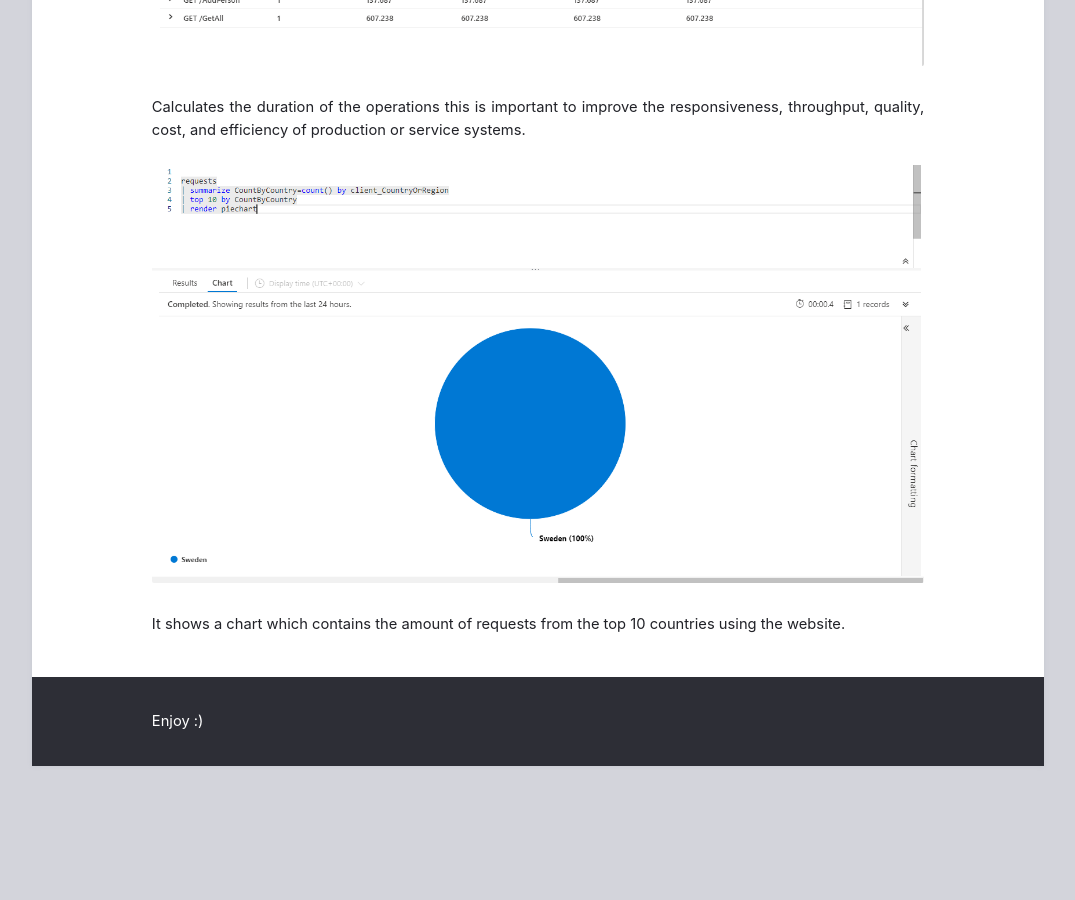
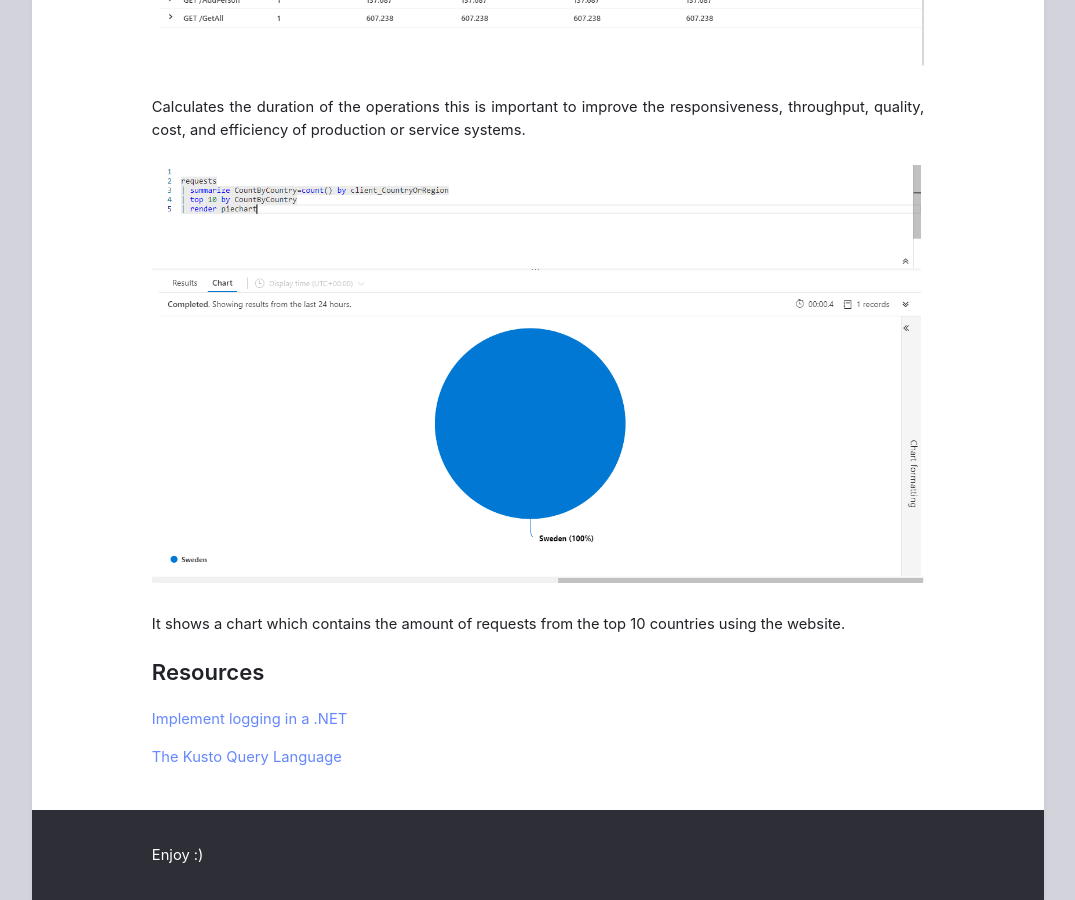
Before and after one commit to ItsAnass/ItsAnass.github.io, a Jekyll site: the page built from _posts/2021-10-05-Monitoring-of-cloud-applications.md, in a window 1280 px wide and 900 px high, scrolled down 1514 px. Shown: the whole window, without its empty margins (102-1177 px from the left). Built offline with Jekyll 4.4.1, drawn with Linux system fonts in a browser that asks for light colours; before the commit the page ends 2280 px from its top, so only the background shows below that.

Commit message:
Update 2021-10-05-Monitoring-of-cloud-applications.md

```diff
--- a/_posts/2021-10-05-Monitoring-of-cloud-applications.md
+++ b/_posts/2021-10-05-Monitoring-of-cloud-applications.md
@@ -44,3 +44,10 @@ Calculates the duration of the operations this is important to improve the respo
 ![JSFile](https://github.com/ItsAnass/ItsAnass.github.io/blob/main/assets/Images/Logging/Screenshot%202021-10-05%20183554.png?raw=true)
 
 It shows a chart which contains the amount of requests from the top 10 countries using the website.
+
+
+## Resources
+
+[Implement logging in a .NET](https://docs.microsoft.com/en-us/learn/modules/aspnet-logging/)
+
+[The Kusto Query Language](https://azure-training.com/azure-data-science/the-kusto-query-language/)
```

# [Work to complete]
Could you copy the listing exactly, leaving out any pictures?

# [Answer box]
Before and after one commit to ItsAnass/ItsAnass.github.io, a Jekyll site: the page built from _posts/2021-10-05-Monitoring-of-cloud-applications.md, in a window 1280 px wide and 900 px high, scrolled down 1514 px. Shown: the whole window, without its empty margins (102-1177 px from the left). Built offline with Jekyll 4.4.1, drawn with Linux system fonts in a browser that asks for light colours; before the commit the page ends 2280 px from its top, so only the background shows below that.

Commit message:
Update 2021-10-05-Monitoring-of-cloud-applications.md

```diff
--- a/_posts/2021-10-05-Monitoring-of-cloud-applications.md
+++ b/_posts/2021-10-05-Monitoring-of-cloud-applications.md
@@ -44,3 +44,10 @@ Calculates the duration of the operations this is important to improve the respo
 ![JSFile](https://github.com/ItsAnass/ItsAnass.github.io/blob/main/assets/Images/Logging/Screenshot%202021-10-05%20183554.png?raw=true)
 
 It shows a chart which contains the amount of requests from the top 10 countries using the website.
+
+
+## Resources
+
+[Implement logging in a .NET](https://docs.microsoft.com/en-us/learn/modules/aspnet-logging/)
+
+[The Kusto Query Language](https://azure-training.com/azure-data-science/the-kusto-query-language/)
```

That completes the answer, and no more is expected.